Floating windmills into the ocean

A norweigian energy company, Norsk Hydro, has developed a windmill, "Hywind", to be placed into the ocean. It will rice 80 meters above the water, that's roughly 262 feet for you ISO-handicapped people ;), and will be 120 meters submerged.

What an excellent idea! Think about it. Who cares the the deep ocean looks like? But people do care what their beach lines looks like.

Welcome to the future!

Update 18.6.2016
The prototype has been working great in Norway. Now they are setting up a farm in Scotland


Anonymous said...

Well, as a matter of fact, som people _do care_ what the ocean looks like.

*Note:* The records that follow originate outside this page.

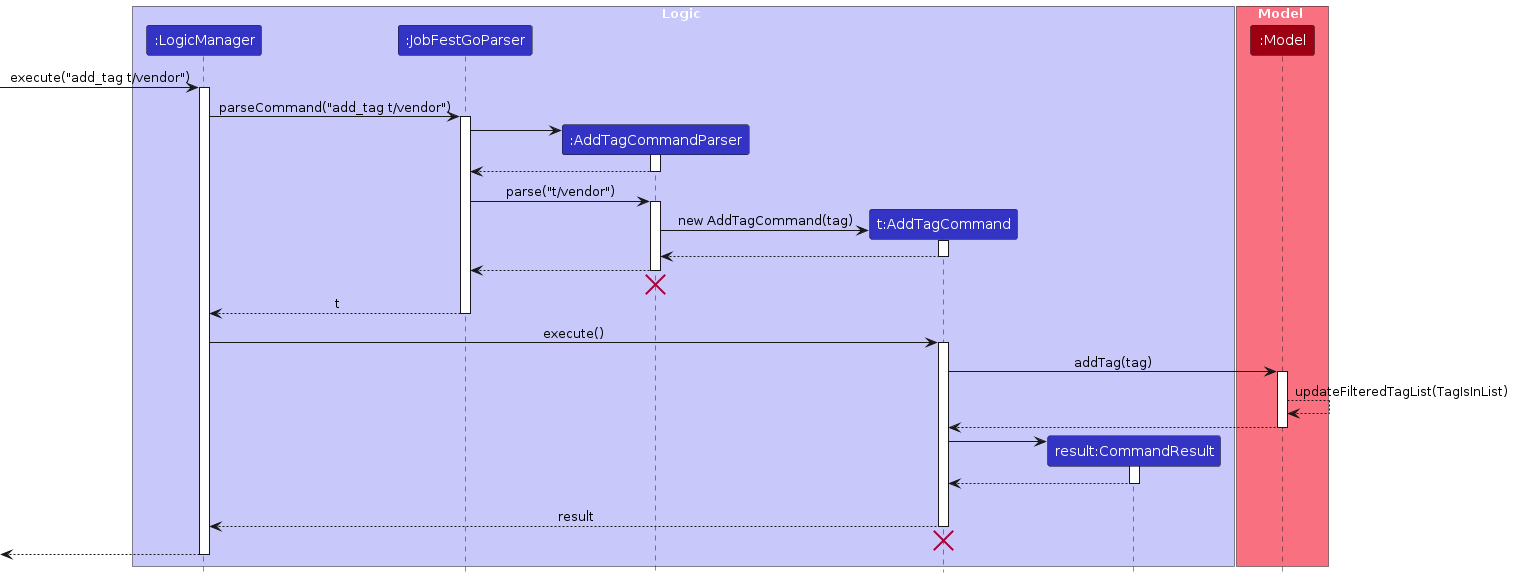
Above: diagrams/AddTagSequenceDiagram.png in AY2324S1-CS2103T-T09-1/tp (PlantUML), before the change. Its source is kept beside it as diagrams/AddTagSequenceDiagram.puml.
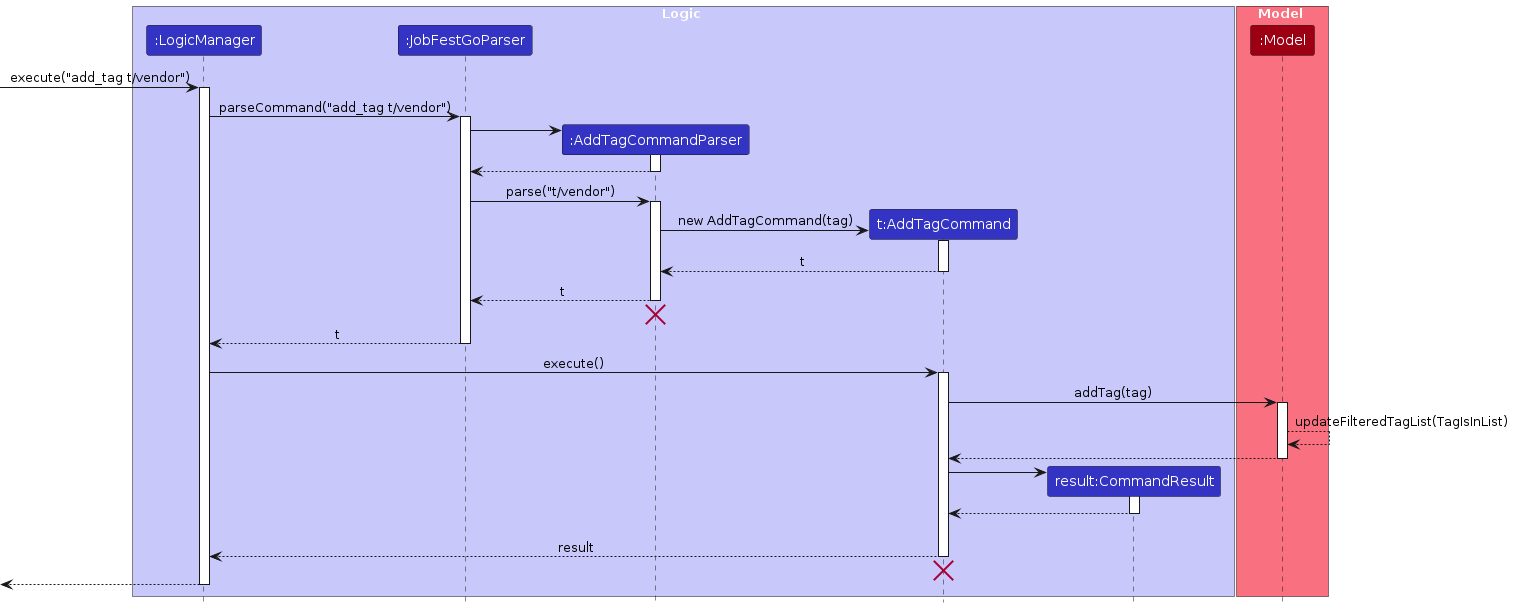
Above is the later version.

The edit, as a diff of the source:
```diff
@@ -34,10 +34,10 @@
 AddTagCommandParser -> AddTagCommand : new AddTagCommand(tag)
 activate AddTagCommand
 
-AddTagCommand --> AddTagCommandParser
+AddTagCommand --> AddTagCommandParser : t
 deactivate AddTagCommand
 
-AddTagCommandParser --> JobFestGoParser
+AddTagCommandParser --> JobFestGoParser : t
 deactivate AddTagCommandParser
 AddTagCommandParser -[hidden]-> JobFestGoParser
 destroy AddTagCommandParser
```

Oceans cover the largest part of the planets surface and they are the least known region on the planet. While it may seem that all that space is empty or desolate, the oceans are actually quite a fragile ecosystem and a crucial resource that we cannot live without.

And windmills? Did you know that windmills kill huge amounts of marine birds every year. Windmills chop up birds as effectively as a chainsaw would take care of a packet of hot dogs. Not a nice sight. In addition, it would take thousands and again thousands of windmills to even partially cover the electricity need of modern society.

Which one would you rather see? A nuclear plant or 50 000 windmills?

Anonymous said...

I'd rather see efficiency and reduction of consumption. Yes it would take thousands of windmills. But it would take exactly one bad nuclear accident to kill millions and millions of creatures and irreparably harm the ecosystem. I'll be damned if you mess up the earth for generations just to run your cloths drier!

Ross said...

How would the ocean windmills even get their power to land? The deep ocean is miles from any land and then once on land then it must be wired to power plants. Doesn't seem to be a very good idea.

Blur said...

How it will be fixed down in the platform of the ocean ? How do you think you will have stability with all the currents underneath ?

Lewis said...

To the comments above to do with stability and power transport. These are SOLVED engineering problems. New offshore wind turbines are being designed that do not need to be planted to the sea bed, they are designed to be stable in wild sea conditions but are supported by shallow buoyancy aids.